One of the major mistakes many new marketers make is to have too many marketing messages, such that the true and core message gets lost. In trying to be an “expert” in too many areas, one ends up being remembered for nothing in particular.
Hence the opposite is true, it is more important to repeat ONE core message and a few simple points over and over again, focusing on repetition and visibility, and aiming to get multiple touchpoint to maximise the frequency of interaction.
Created by Al Ries, one of the top experts in marketing and branding, and author of the book “Positioning”, these 22 laws of marketing provide an essential guide to any business owner who wants to create a strong niche in any market, and get a constant supply of leads.
- Leadership: Being first in the market is better than having a better product.
- Category: hard to gain leadership in a category with a lot of competition, better to create a product in new category.
- Mind: It’s not important to be first in the market but first in the mind of consumers.
- Perception: Marketing is not about products (their features or quality) but about perceptions (how people perceive products).
- Focus: owning a word in the prospect’s mind.
- Exclusivity: do not try to take over a word that is already owned by a competitor.
- Ladder: Marketing strategy depends on your position in the market.
- Duality: In the long run, every market becomes a two-horse race.
- Opposite: If you’re shooting for second place, your strategy is determined by the leader. Don’t try to be better than the leader, try to be different.
- Division: Over time a category will split into two or more categories.
- Perspective: Marketing effects take place over an extended period of time. It’s a mistake to sacrifice long-term planning with actions that improve short-term balance sheet.
- Extension: create new brands to address new markets/products; do not try to extend brand equity to new products
- Sacrifice: You have to give up something in order to get something. There are three things to sacrifice: product line, target market, constant change
- Attributes: For every attribute, there is an opposite, effective attribute.
- Candor: When you admit a negative, the prospect will give you a positive.
- Singularity: In each situation, only one move will produce substantial results. (single bold stroke)
- Predictability: be flexible to adapt to any unpredictable situation (constant flux)
- Success: Don’t be arrogant, drop the ego, be objective.
- Failure: Drop things that don’t work instead of trying to fix them.
- Hype: The amount of hype isn’t proportional to success. Often failed products are heavily hyped.
- Acceleration: Successful programs are not built on fads but on trends.
- Resources: You need a lot of money to market your ideas.
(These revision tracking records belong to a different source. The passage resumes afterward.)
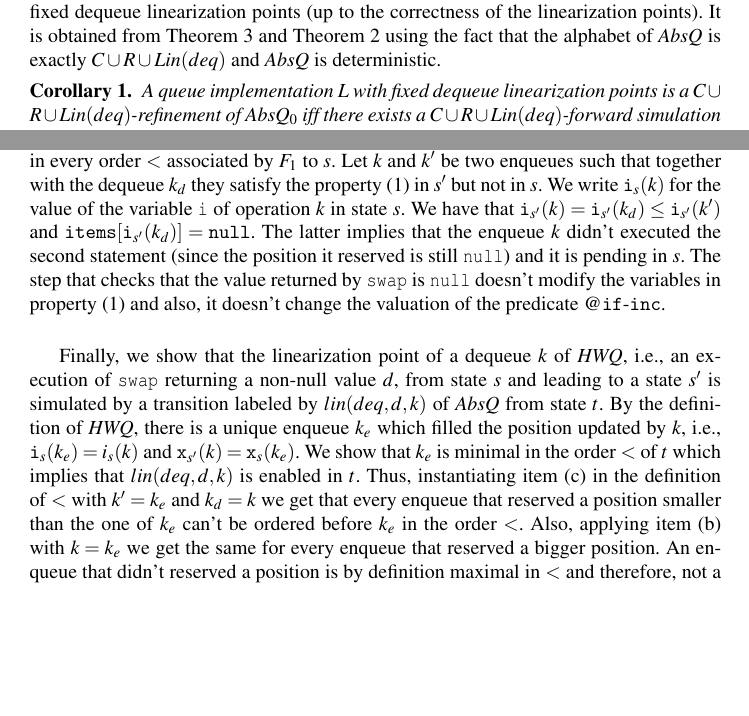
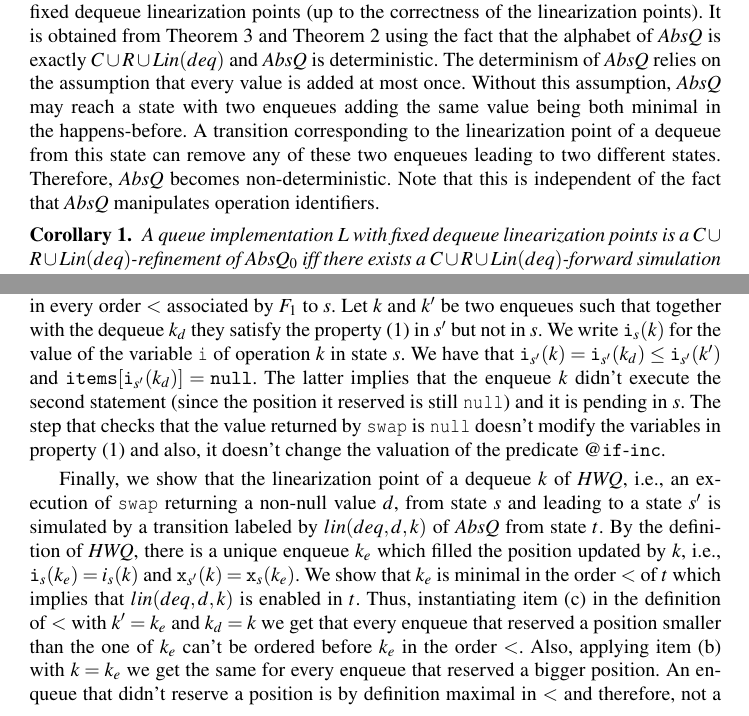
Before and after one commit to LIAFA/LinSimulation, a LaTeX paper (draftCAV/draft.tex, which reads draftCAV/queue.tex): two parts of pages 10 and 11 of 20, joined at a grey line, cut so that both start at the same text, the shorter picture padded with empty space. Compiled offline with pdfLaTeX.

Commit message:
small modifs

```diff
--- a/draftCAV/queue.tex
+++ b/draftCAV/queue.tex
@@ -264,7 +264,7 @@ A trace of a queue implementation is called \emph{$Lin(deq)$-complete} when ever
 
 %TODO NEEDS DATA INDEPENDENCE FOR THE LINEARIZATION POINT TRANSITIONS TO BE DETERMINISTIC
 
-The following result shows that $C\cup R\cup Lin(deq)$-forward simulations are a sound and complete proof method for showing the correctness of a queue implementation with fixed dequeue linearization points (up to the correctness of the linearization points). It is obtained from Theorem~\ref{th:absImplQueue} and Theorem~\ref{th:forSim} using the fact that the alphabet of $AbsQ$ is exactly $C\cup R\cup Lin(deq)$ and $AbsQ$ is deterministic.
+The following result shows that $C\cup R\cup Lin(deq)$-forward simulations are a sound and complete proof method for showing the correctness of a queue implementation with fixed dequeue linearization points (up to the correctness of the linearization points). It is obtained from Theorem~\ref{th:absImplQueue} and Theorem~\ref{th:forSim} using the fact that the alphabet of $AbsQ$ is exactly $C\cup R\cup Lin(deq)$ and $AbsQ$ is deterministic. The determinism of $AbsQ$ relies on the assumption that every value is added at most once. Without this assumption, $AbsQ$ may reach a state with two enqueues adding the same value being both minimal in the happens-before. A transition corresponding to the linearization point of a dequeue from this state can remove any of these two enqueues leading to two different states. Therefore, $AbsQ$ becomes non-deterministic. Note that this is independent of the fact that $AbsQ$ manipulates  operation identifiers.
 
 \vspace{-1.5mm}
 \begin{corollary}
@@ -331,10 +331,10 @@ The same is true for the increment of {\tt i} in a dequeue $k_d$ since the predi
 The execution of {\tt swap} returning {\tt null} in a dequeue $k_d$ enables new instantiations $(k,k',k_d)$ in $s'$, thus adding potentially new constraints $k\not< k'$. We show that these instantiations are however vacuous because $k$ must be pending in $s$ and thus maximal in every order $<$ associated by $F_1$ to $s$.
 Let $k$ and $k'$ be two enqueues such that together with the dequeue $k_d$ they satisfy the property (\ref{eq:inst}) in $s'$ but not in $s$.
 We write ${\tt i}_s(k)$ for the value of the variable {\tt i} of operation $k$ in state $s$.
-We have that ${\tt i}_{s'}(k) = {\tt i}_{s'}(k_d) \leq {\tt i}_{s'}(k')$ and ${\tt items}[{\tt i}_{s'}(k_d)]={\tt null}$. The latter implies that the enqueue $k$ didn't executed
+We have that ${\tt i}_{s'}(k) = {\tt i}_{s'}(k_d) \leq {\tt i}_{s'}(k')$ and ${\tt items}[{\tt i}_{s'}(k_d)]={\tt null}$. The latter implies that the enqueue $k$ didn't execute
 the second statement (since the position it reserved is still {\tt null}) and it is pending in $s$. The step that checks that the value returned by {\tt swap} is {\tt null} doesn't modify the variables in property  (\ref{eq:inst}) and also, it doesn't change the valuation of the predicate $\atCP {\tt if}\text{-}{\tt inc}$.
 
-Finally, we show that the linearization point of a dequeue $k$ of $\mathit{HWQ}$, i.e., an execution of {\tt swap} returning a non-null value $d$, from state $s$ and leading to a state $s'$ is simulated by a transition labeled by $lin(deq,d,k)$ of $AbsQ$ from state $t$. By the definition of $\mathit{HWQ}$, there is a unique enqueue $k_e$ which filled the position updated by $k$, i.e., ${\tt i}_s(k_e)=i_s(k)$ and ${\tt x}_{s'}(k)={\tt x}_s(k_e)$. We show that $k_e$ is minimal in the order $<$ of $t$ which implies that $lin(deq,d,k)$ is enabled in $t$. Thus, instantiating item (c) in the definition of $<$ with $k'=k_e$ and $k_d=k$ we get that every enqueue that reserved a position smaller than the one of $k_e$ can't be ordered before $k_e$ in the order $<$. Also, applying item (b) with $k=k_e$ we get the same for every enqueue that reserved a bigger position. An enqueue that didn't reserved a position is by definition maximal in $<$ and therefore, not a predecessor of $k_e$. Then, the state $t'$ obtained from $t$ through a $lin(deq,d,k)$ transition is related to $s'$ because (1) the value added by $k_e$ is not anymore present in {\tt items} which implies that $k_e$ doesn't occur in any $AbsQ$ state related to $s'$, and (2) the value of ${\tt x}(k)$ is set to $d\neq {\tt null}$ which implies that $rv(k)$ is set to $d$ in every $AbsQ$ state related to $s'$.
+Finally, we show that the linearization point of a dequeue $k$ of $\mathit{HWQ}$, i.e., an execution of {\tt swap} returning a non-null value $d$, from state $s$ and leading to a state $s'$ is simulated by a transition labeled by $lin(deq,d,k)$ of $AbsQ$ from state $t$. By the definition of $\mathit{HWQ}$, there is a unique enqueue $k_e$ which filled the position updated by $k$, i.e., ${\tt i}_s(k_e)=i_s(k)$ and ${\tt x}_{s'}(k)={\tt x}_s(k_e)$. We show that $k_e$ is minimal in the order $<$ of $t$ which implies that $lin(deq,d,k)$ is enabled in $t$. Thus, instantiating item (c) in the definition of $<$ with $k'=k_e$ and $k_d=k$ we get that every enqueue that reserved a position smaller than the one of $k_e$ can't be ordered before $k_e$ in the order $<$. Also, applying item (b) with $k=k_e$ we get the same for every enqueue that reserved a bigger position. An enqueue that didn't reserve a position is by definition maximal in $<$ and therefore, not a predecessor of $k_e$. Then, the state $t'$ obtained from $t$ through a $lin(deq,d,k)$ transition is related to $s'$ because (1) the value added by $k_e$ is not anymore present in {\tt items} which implies that $k_e$ doesn't occur in any $AbsQ$ state related to $s'$, and (2) the value of ${\tt x}(k)$ is set to $d\neq {\tt null}$ which implies that $rv(k)$ is set to $d$ in every $AbsQ$ state related to $s'$.
 %
 %\vfill
 %
```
If you dutifully follow and apply all these laws, you will find that not only do people remember your brand, but they will also resonate with your brand message, and you will find them coming to you instead of having to go out and desperately try to get their attention.
And if you have time to spare, do check out his book to get more detailed examples and applications.